Companies can take several actions to operate more efficiently during the current market correction and demonstrate their overall resilience until investment in the sector cycles back to more prosperous times.

  • Show data-driven value: Biotechs need to be able to articulate a clear, data-driven value proposition that shows how current cash will get them to the next milestone and how that next milestone will continue advancing that value proposition. Being able to validate a product or technology in the clinic or through partnership with a larger player will help attract further investment. Many large pharmas are opting to forgo traditional acquisitions and create alliances that let them de-risk an asset or explore a platform. These types of alliances have many benefits for biotechs, allowing the smaller company to access some of the expertise, knowledge, and resources of its larger pharma partner.
  • Manage the cash burn: Preserving cash to deploy to core R&D activities is essential, and it requires companies to deploy variable cost structures for non-core activities. Key actions include using resources such as contract research organizations as well as contract development and manufacturing organizations to further reduce infrastructure and talent costs. Smaller companies have a lot of opportunities to pool their resources with other smaller biotechs at incubators or places that offer labs as a service.
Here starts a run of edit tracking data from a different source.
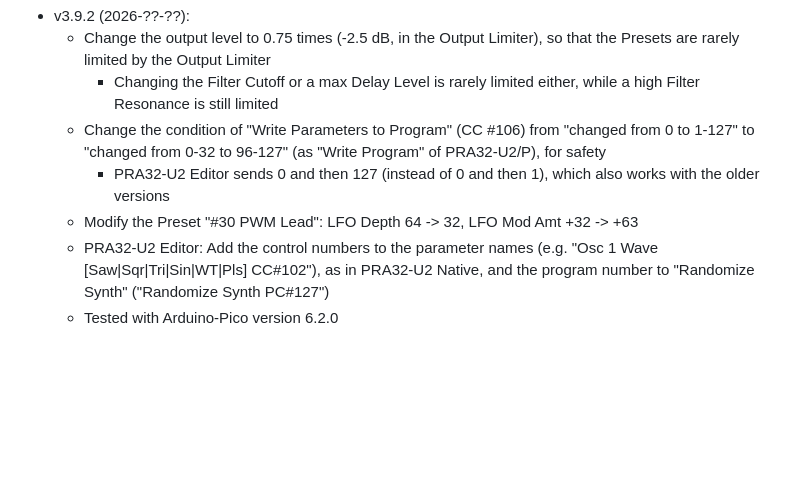
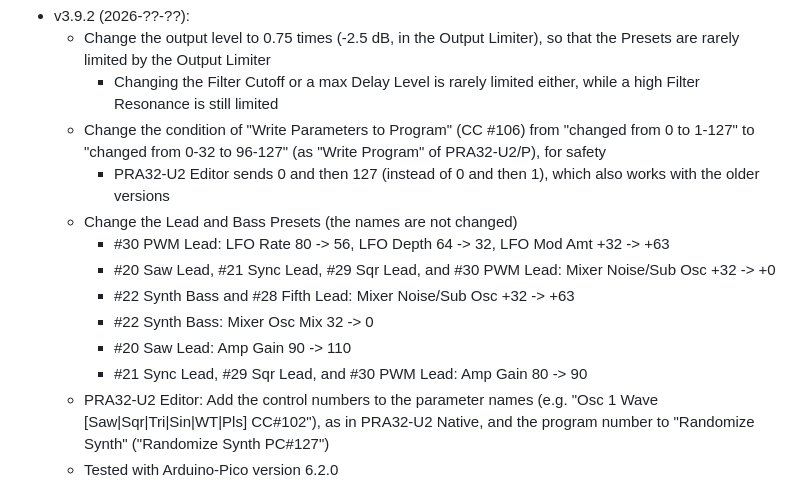
Before and after one commit to risgk/digital-synth-pra32-u2, a Markdown page: PRA32-U2-Change-History.md, the part around the change. Drawn GitHub-style; blank space fills up the shorter version.

```diff
--- a/PRA32-U2-Change-History.md
+++ b/PRA32-U2-Change-History.md
@@ -5,7 +5,13 @@
         - Changing the Filter Cutoff or a max Delay Level is rarely limited either, while a high Filter Resonance is still limited
     - Change the condition of "Write Parameters to Program" (CC #106) from "changed from 0 to 1-127" to "changed from 0-32 to 96-127" (as "Write Program" of PRA32-U2/P), for safety
         - PRA32-U2 Editor sends 0 and then 127 (instead of 0 and then 1), which also works with the older versions
-    - Modify the Preset "#30 PWM Lead": LFO Depth 64 -> 32, LFO Mod Amt +32 -> +63
+    - Change the Lead and Bass Presets (the names are not changed)
+        - #30 PWM Lead: LFO Rate 80 -> 56, LFO Depth 64 -> 32, LFO Mod Amt +32 -> +63
+        - #20 Saw Lead, #21 Sync Lead, #29 Sqr Lead, and #30 PWM Lead: Mixer Noise/Sub Osc +32 -> +0
+        - #22 Synth Bass and #28 Fifth Lead: Mixer Noise/Sub Osc +32 -> +63
+        - #22 Synth Bass: Mixer Osc Mix 32 -> 0
+        - #20 Saw Lead: Amp Gain 90 -> 110
+        - #21 Sync Lead, #29 Sqr Lead, and #30 PWM Lead: Amp Gain 80 -> 90
     - PRA32-U2 Editor: Add the control numbers to the parameter names (e.g. "Osc 1 Wave [Saw|Sqr|Tri|Sin|WT|Pls] CC#102"), as in PRA32-U2 Native, and the program number to "Randomize Synth" ("Randomize Synth PC#127")
     - Tested with Arduino-Pico version 6.2.0
 - v3.9.1 (2026-10-09):
```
Utilizing the biotech ecosystem can help these enterprises capitalize on the efficiencies of scale by sharing office space, lab space, expensive lab equipment, and support staff, thus cutting much of their back-office expenses.
  • Rely on technology: Advances in technology give biotechs the freedom and power to connect with patients in any geography and allow operations to run more efficiently, enabling staff to focus on more value-added tasks. Biotechs also can tap into data from wearable technology or use virtual clinical trial models to help them move their product or platform to the next stage more quickly.
  • Grow responsibly: One of the most expensive costs for a small company is talent. Smaller companies should consider operating leaner at first. Instead, they can expand the team slowly and rely more heavily on the operational knowledge of their VC investors, who often have access to highly skilled talent pools and can participate in company management. Further, they typically bring a wealth of expertise gleaned from their participation in a variety of startups. As such, VC firms don’t just provide capital investment; they also frequently invest time and know-how.
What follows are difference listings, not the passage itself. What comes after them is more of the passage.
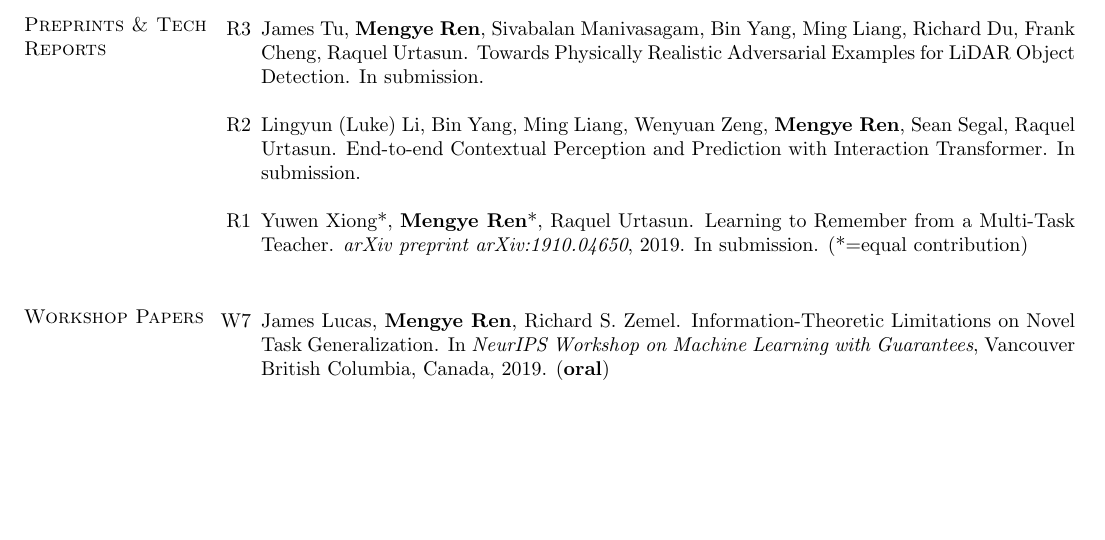
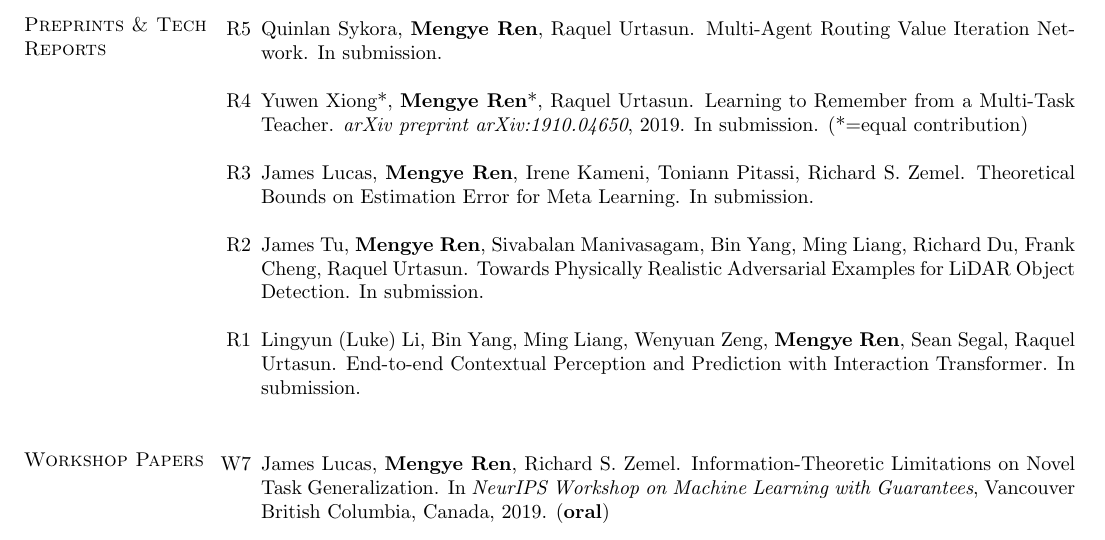
Before and after one commit to renmengye/cv, a LaTeX CV (cv_mengye_ren.tex, which reads sections/pubs.tex): part of page 3 of 6, cut at the place of the change, the shorter picture padded with empty space. Compiled offline with pdfLaTeX.

Commit message:
updated preprint

```diff
--- a/sections/pubs.tex
+++ b/sections/pubs.tex
@@ -86,6 +86,20 @@ In \textit{Advances in Neural Information Processing Systems 28 (NIPS)}, Montré
 \renewcommand\labelenumi{R\theenumi}
 
 \item
+Quinlan Sykora, \textbf{Mengye Ren}, Raquel Urtasun.
+Multi-Agent Routing Value Iteration Network. In submission.
+
+\item
+Yuwen Xiong*, \textbf{Mengye Ren}*, Raquel Urtasun.
+Learning to Remember from a Multi-Task Teacher.
+\textit{arXiv preprint arXiv:1910.04650}, 2019. In submission.
+(*=equal contribution)
+
+\item
+James Lucas, \textbf{Mengye Ren}, Irene Kameni, Toniann Pitassi, Richard S. Zemel.
+Theoretical Bounds on Estimation Error for Meta Learning. In submission.
+
+\item
 James Tu, \textbf{Mengye Ren}, Sivabalan Manivasagam, Bin Yang, Ming Liang, Richard Du, Frank Cheng, Raquel Urtasun.
 Towards Physically Realistic Adversarial Examples for LiDAR Object Detection. In submission.
 
@@ -93,11 +107,6 @@ Towards Physically Realistic Adversarial Examples for LiDAR Object Detection. In
 Lingyun (Luke) Li, Bin Yang, Ming Liang, Wenyuan Zeng, \textbf{Mengye Ren}, Sean Segal, Raquel Urtasun.
 End-to-end Contextual Perception and Prediction with Interaction Transformer. In submission.
 
-\item
-Yuwen Xiong*, \textbf{Mengye Ren}*, Raquel Urtasun.
-Learning to Remember from a Multi-Task Teacher.
-\textit{arXiv preprint arXiv:1910.04650}, 2019. In submission.
-(*=equal contribution)
 \end{etaremune}
 \vspace{0.1in}
 
```
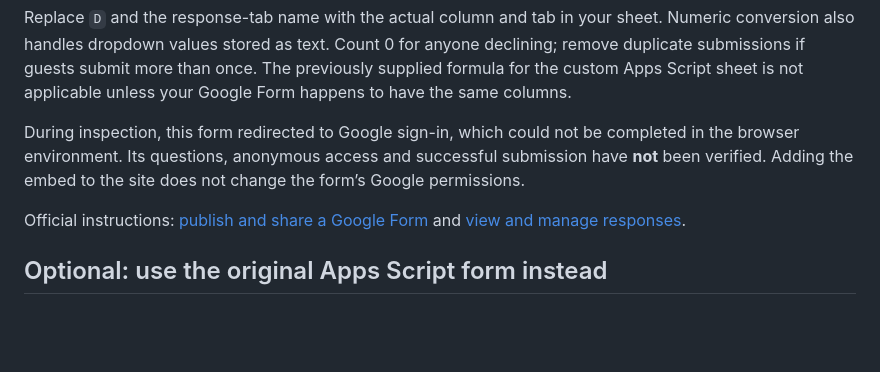
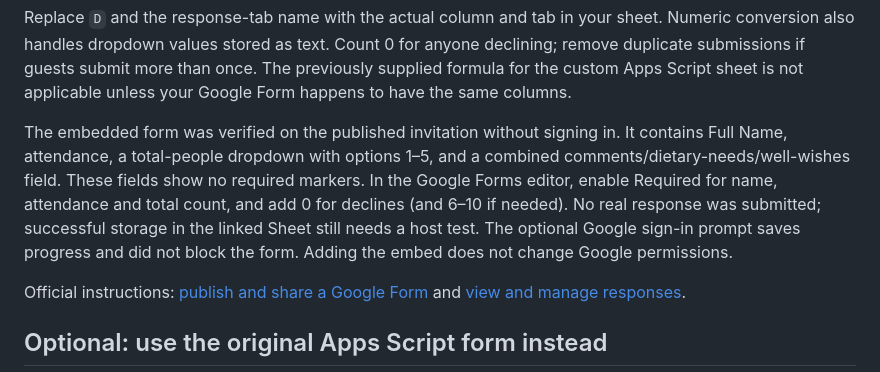
Before and after one commit to saumyag88/Shivani_Baby_Shower, a Markdown page: README.md, the part around the change. Drawn GitHub-style; blank space fills up the shorter version.

Commit message:
Document verified Google Form questions and remaining setup

```diff
--- a/README.md
+++ b/README.md
@@ -47,7 +47,7 @@ To see total guests, sum the **count column** in the linked spreadsheet. Google
 
 Replace `D` and the response-tab name with the actual column and tab in your sheet. Numeric conversion also handles dropdown values stored as text. Count 0 for anyone declining; remove duplicate submissions if guests submit more than once. The previously supplied formula for the custom Apps Script sheet is not applicable unless your Google Form happens to have the same columns.
 
-During inspection, this form redirected to Google sign-in, which could not be completed in the browser environment. Its questions, anonymous access and successful submission have **not** been verified. Adding the embed to the site does not change the form’s Google permissions.
+The embedded form was verified on the published invitation without signing in. It contains Full Name, attendance, a total-people dropdown with options 1–5, and a combined comments/dietary-needs/well-wishes field. These fields show no required markers. In the Google Forms editor, enable Required for name, attendance and total count, and add 0 for declines (and 6–10 if needed). No real response was submitted; successful storage in the linked Sheet still needs a host test. The optional Google sign-in prompt saves progress and did not block the form. Adding the embed does not change Google permissions.
 
 Official instructions: [publish and share a Google Form](https://support.google.com/docs/answer/2839588?hl=en) and [view and manage responses](https://support.google.com/docs/answer/139706?hl=en).
 
```
Also changed, not shown: TESTING.md (+1 -1 lines).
Ultimately, while biotechs must evolve their operating models due to the current changing landscape, innovation will remain the core strength of the industry and the heart of the biotech business model. The challenge of the patent cliff could be an inflection point for the industry, as biotech’s innovation renaissance becomes the critical revenue driver for the wider biopharmaceutical industry.
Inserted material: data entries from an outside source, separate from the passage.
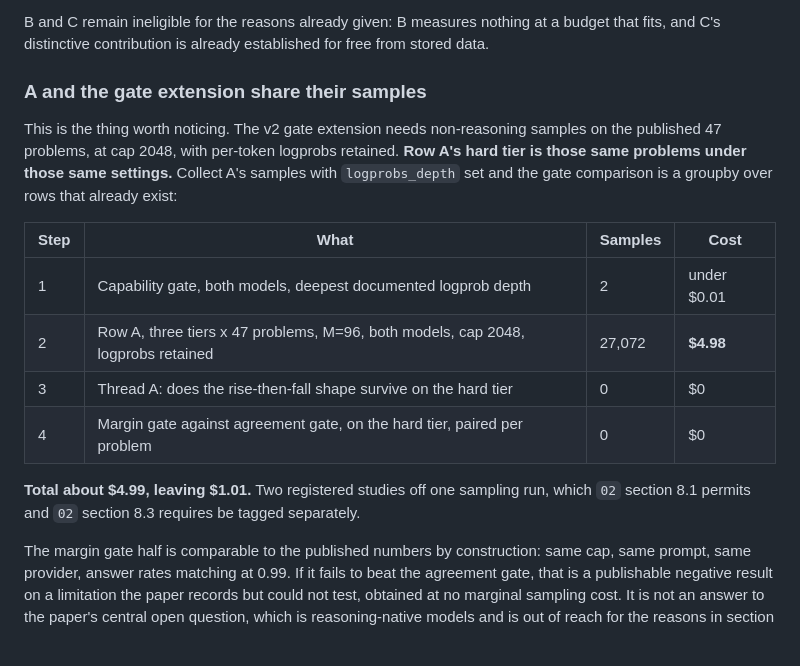
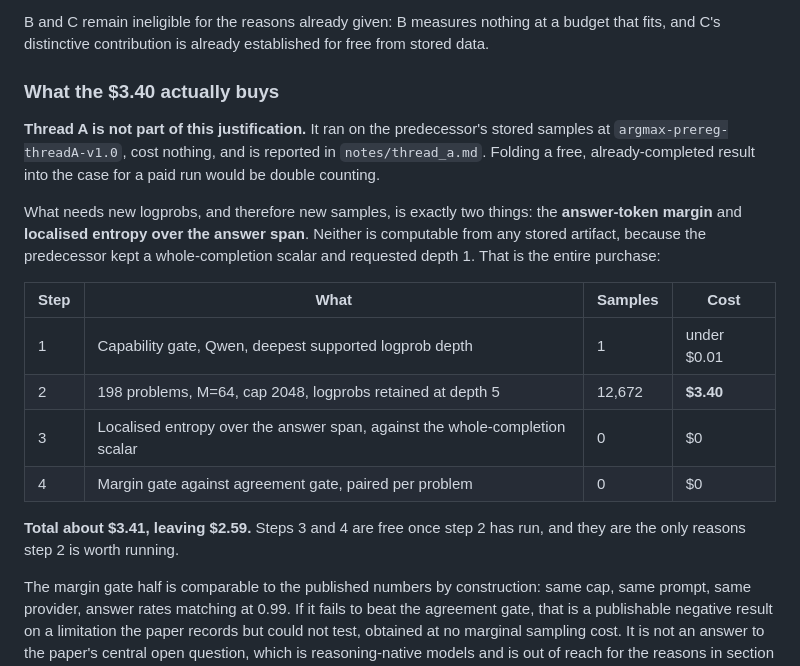
Before and after one commit to u7k4rs6/Argmax, a Markdown page: files/01-prd.md, the part around the change. GitHub-like rendering.

```diff
--- a/files/01-prd.md
+++ b/files/01-prd.md
@@ -503,24 +503,27 @@ B and C remain ineligible for the reasons already given: B measures nothing at
 a budget that fits, and C's distinctive contribution is already established for
 free from stored data.
 
-### A and the gate extension share their samples
+### What the $3.40 actually buys
 
-This is the thing worth noticing. The v2 gate extension needs non-reasoning
-samples on the published 47 problems, at cap 2048, with per-token logprobs
-retained. **Row A's hard tier is those same problems under those same
-settings.** Collect A's samples with `logprobs_depth` set and the gate
-comparison is a groupby over rows that already exist:
+**Thread A is not part of this justification.** It ran on the predecessor's
+stored samples at `argmax-prereg-threadA-v1.0`, cost nothing, and is reported
+in `notes/thread_a.md`. Folding a free, already-completed result into the case
+for a paid run would be double counting.
+
+What needs new logprobs, and therefore new samples, is exactly two things: the
+**answer-token margin** and **localised entropy over the answer span**. Neither
+is computable from any stored artifact, because the predecessor kept a
+whole-completion scalar and requested depth 1. That is the entire purchase:
 
 | Step | What | Samples | Cost |
 |---|---|---|---|
-| 1 | Capability gate, both models, deepest documented logprob depth | 2 | under $0.01 |
-| 2 | Row A, three tiers x 47 problems, M=96, both models, cap 2048, logprobs retained | 27,072 | **$4.98** |
-| 3 | Thread A: does the rise-then-fall shape survive on the hard tier | 0 | $0 |
-| 4 | Margin gate against agreement gate, on the hard tier, paired per problem | 0 | $0 |
+| 1 | Capability gate, Qwen, deepest supported logprob depth | 1 | under $0.01 |
+| 2 | 198 problems, M=64, cap 2048, logprobs retained at depth 5 | 12,672 | **$3.40** |
+| 3 | Localised entropy over the answer span, against the whole-completion scalar | 0 | $0 |
+| 4 | Margin gate against agreement gate, paired per problem | 0 | $0 |
 
-**Total about $4.99, leaving $1.01.** Two registered studies off one sampling
-run, which `02` section 8.1 permits and `02` section 8.3 requires be tagged
-separately.
+**Total about $3.41, leaving $2.59.** Steps 3 and 4 are free once step 2 has
+run, and they are the only reasons step 2 is worth running.
 
 The margin gate half is comparable to the published numbers by construction:
 same cap, same prompt, same provider, answer rates matching at 0.99. If it
```
Also changed, not shown: notes/thread_a.md (+101 -1 lines).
As biotechs adjust their operations to focus on their fundamentals, they must fuse their innovative energies with a greater focus on discipline and efficiency. If they do, the industry has an opportunity to become an even more essential — and resilient — component of the biopharma ecosystem.

About the Author: 

Arda Ural, Ph.D., is the EY Americas Industry Markets leader for EY’s Health Sciences and Wellness Practice. He has nearly 30 years’ experience in pharma, biotech, and medtech, including general management, new product development, corporate strategy, and M&A. Prior to joining EY, he was a managing director at a strategy consulting firm and worked as a VP of strategic marketing and a BU lead at a medtech company. He holds a Ph.D. in general management and finance and an MBA from Marmara University in Istanbul, as well as an MSc and BSc in mechanical engineering from Bo─čaziçi University.

The views expressed by the authors are not necessarily those of Ernst & Young LLP or other members of the global EY organization.